“I agree my record looked kind of crappy, and I wish it wasn’t, but that doesn’t mean I’m any risk to patients at all or that patients don’t want to keep seeing me,” Sutton said.
Madelaine Hill, who saw Sutton during a 1989 pregnancy said he had a “soothing” approach, but the way he touched her was unsettling.
“He would play with my nipples, and a couple times, after he did the vaginal exam, he touched my clitoris,” Hill said. “It was scary.”
Her husband, from whom she is now separated, said she told him at the time about Sutton’s inappropriate touching.
Sutton delivered their son by cesarean section in July 1989. After Sutton touched Hill’s clitoris at a postpartum visit, she decided to stop seeing him, she said.
Sutton denied molesting any patients.
Dr. Lori Morgan, Huntington’s chief executive, declined to answer questions about Sutton, citing state law that makes internal discipline of physicians confidential. She said the hospital’s governing board is forming a committee to re-examine how it grants doctors privileges to practice.

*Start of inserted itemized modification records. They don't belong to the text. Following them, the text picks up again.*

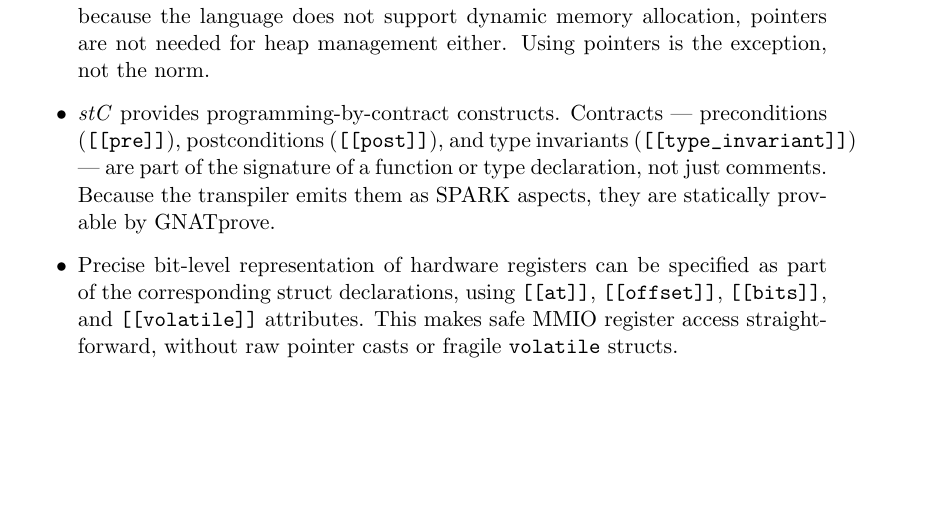
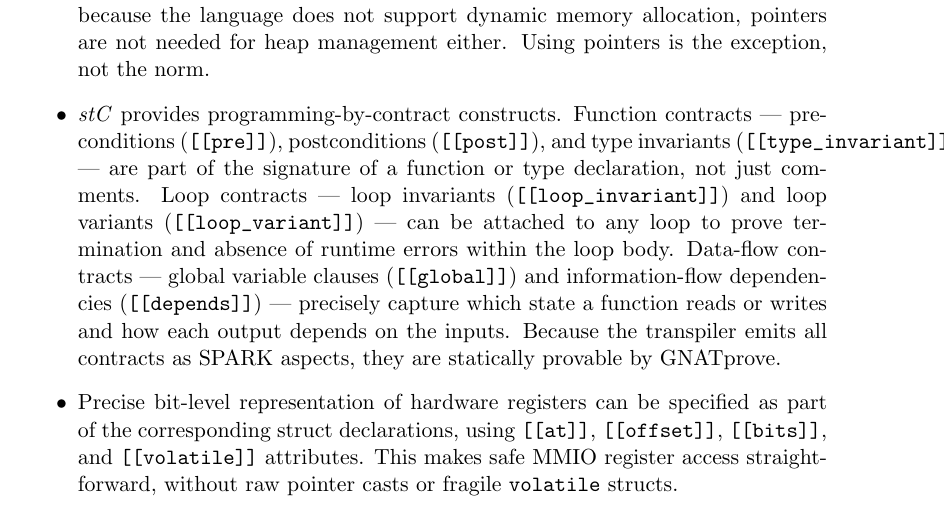
Before and after one commit to jgrivera67/stcc, a LaTeX book (doc/stc.tex): part of page 6 of 45, cut so that both start at the same text, the shorter picture padded with empty space. Compiled offline with pdfLaTeX.

Commit message:
Docs: expand programming-by-contract bullet with loop and data-flow contracts
- Distinguish function contracts ([[pre]], [[post]], [[type_invariant]]),
  loop contracts ([[loop_invariant]], [[loop_variant]]), and data-flow
  contracts ([[global]], [[depends]])
- Note that all contracts are emitted as SPARK aspects and provable by GNATprove

Co-Authored-By: Claude Sonnet 4.6 <noreply@anthropic.com>

```diff
--- a/doc/stc.tex
+++ b/doc/stc.tex
@@ -105,10 +105,17 @@ types are \verb'bool' and \verb'char'.
       Using pointers is the exception, not the norm.
 
 \item \emph{stC} provides programming-by-contract constructs.
-      Contracts --- preconditions (\verb'[[pre]]'), postconditions (\verb'[[post]]'),
+      Function contracts --- preconditions (\verb'[[pre]]'), postconditions (\verb'[[post]]'),
       and type invariants (\verb'[[type_invariant]]') --- are part of the signature of a function
       or type declaration, not just comments.
-      Because the transpiler emits them as SPARK aspects, they are statically provable by GNATprove.
+      Loop contracts --- loop invariants (\verb'[[loop_invariant]]') and loop variants
+      (\verb'[[loop_variant]]') --- can be attached to any loop to prove termination and
+      absence of runtime errors within the loop body.
+      Data-flow contracts --- global variable clauses (\verb'[[global]]') and information-flow
+      dependencies (\verb'[[depends]]') --- precisely capture which state a function reads or
+      writes and how each output depends on the inputs.
+      Because the transpiler emits all contracts as SPARK aspects, they are statically provable
+      by GNATprove.
 
 \item Precise bit-level representation of hardware registers can be specified as part of
       the corresponding struct declarations, using \verb'[[at]]', \verb'[[offset]]',
```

The Times interviewed more than 60 people about Sutton’s practice, including patients, their spouses and family members, birth coaches, nurses, physicians, lawyers and other hospital employees. Many spoke on the condition of anonymity, with some citing potential professional repercussions.